Screenshot and code edit data:
◇ ◇ ◇
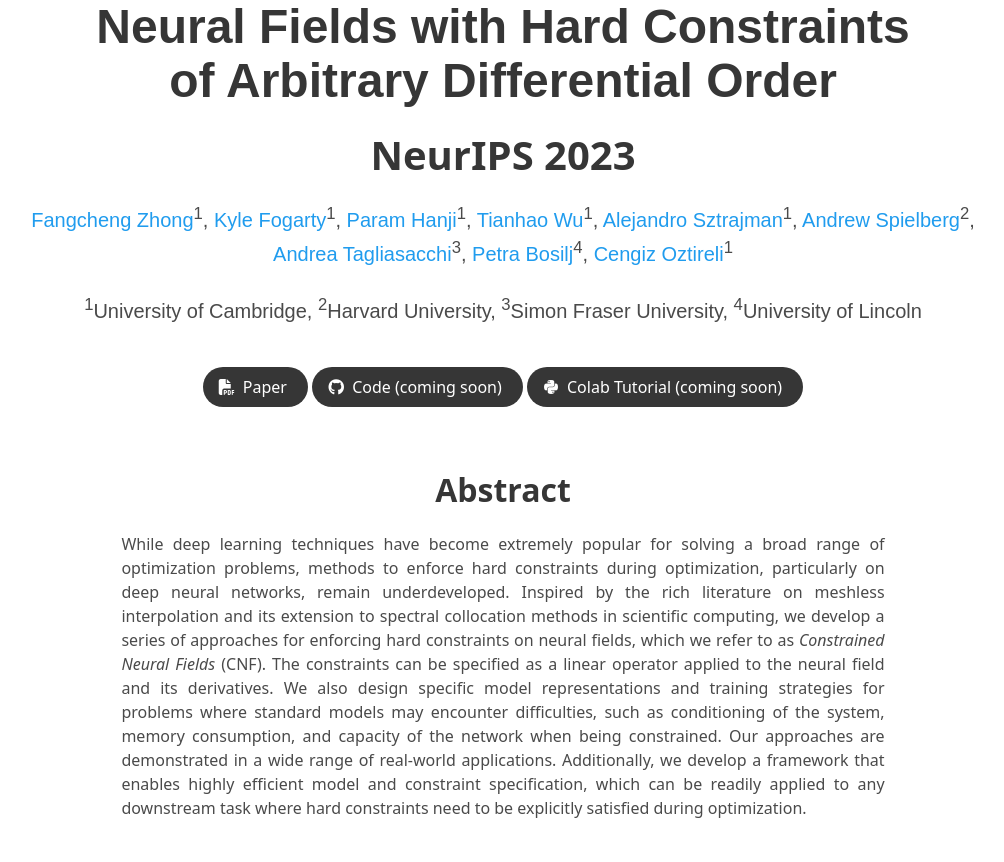
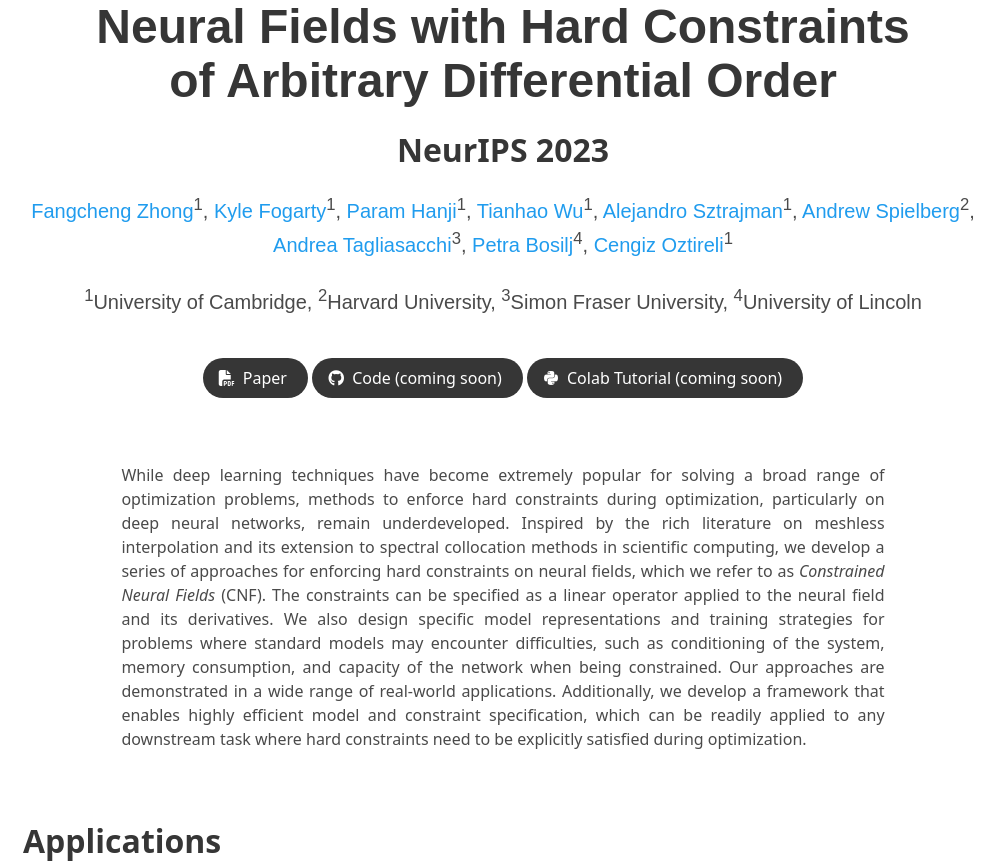
Before and after one commit to zfc946/CNF.github.io, a plain HTML site: page index.html in a window 1280 px wide. Shown: the top 862 px of the page, without its empty margins (137-1141 px from the left). Drawn offline with nearby package versions, Linux system fonts and the light colour scheme; some packages are replaced by stand-ins of ours; a script that the page names is missing; some icons are missing.

Commit message:
update fonts

```diff
--- a/index.html
+++ b/index.html
@@ -34,7 +34,7 @@
       <div class="columns is-centered">
         <div class="column has-text-centered">
           <h1 class="title is-1 publication-title">Neural Fields with Hard Constraints <br> of Arbitrary Differential Order</h1>
-          <h1 class="title is-2">NeurIPS 2023</h1>
+          <h1 class="title is-3">NeurIPS 2023</h1>
 
           <div class="is-size-5 publication-authors">
             <span class="author-block">
@@ -133,7 +133,7 @@
     <!-- Abstract. -->
     <div class="columns is-centered has-text-centered">
       <div class="column is-four-fifths">
-        <h2 class="title is-3">Abstract</h2>
+        <!-- <h2 class="title is-3">Abstract</h2> -->
         <div class="content has-text-justified">
           <p>
             While deep learning techniques have become extremely popular for solving a broad range of optimization problems, methods to enforce hard constraints during optimization, particularly on deep neural networks, remain underdeveloped.
```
◇ ◇ ◇
■ Problem statement
Whenever the string "centered" shows up in a line of the entries, copy that line.

■ Finished exercise
       <div class="columns is-centered">
         <div class="column has-text-centered">
     <div class="columns is-centered has-text-centered">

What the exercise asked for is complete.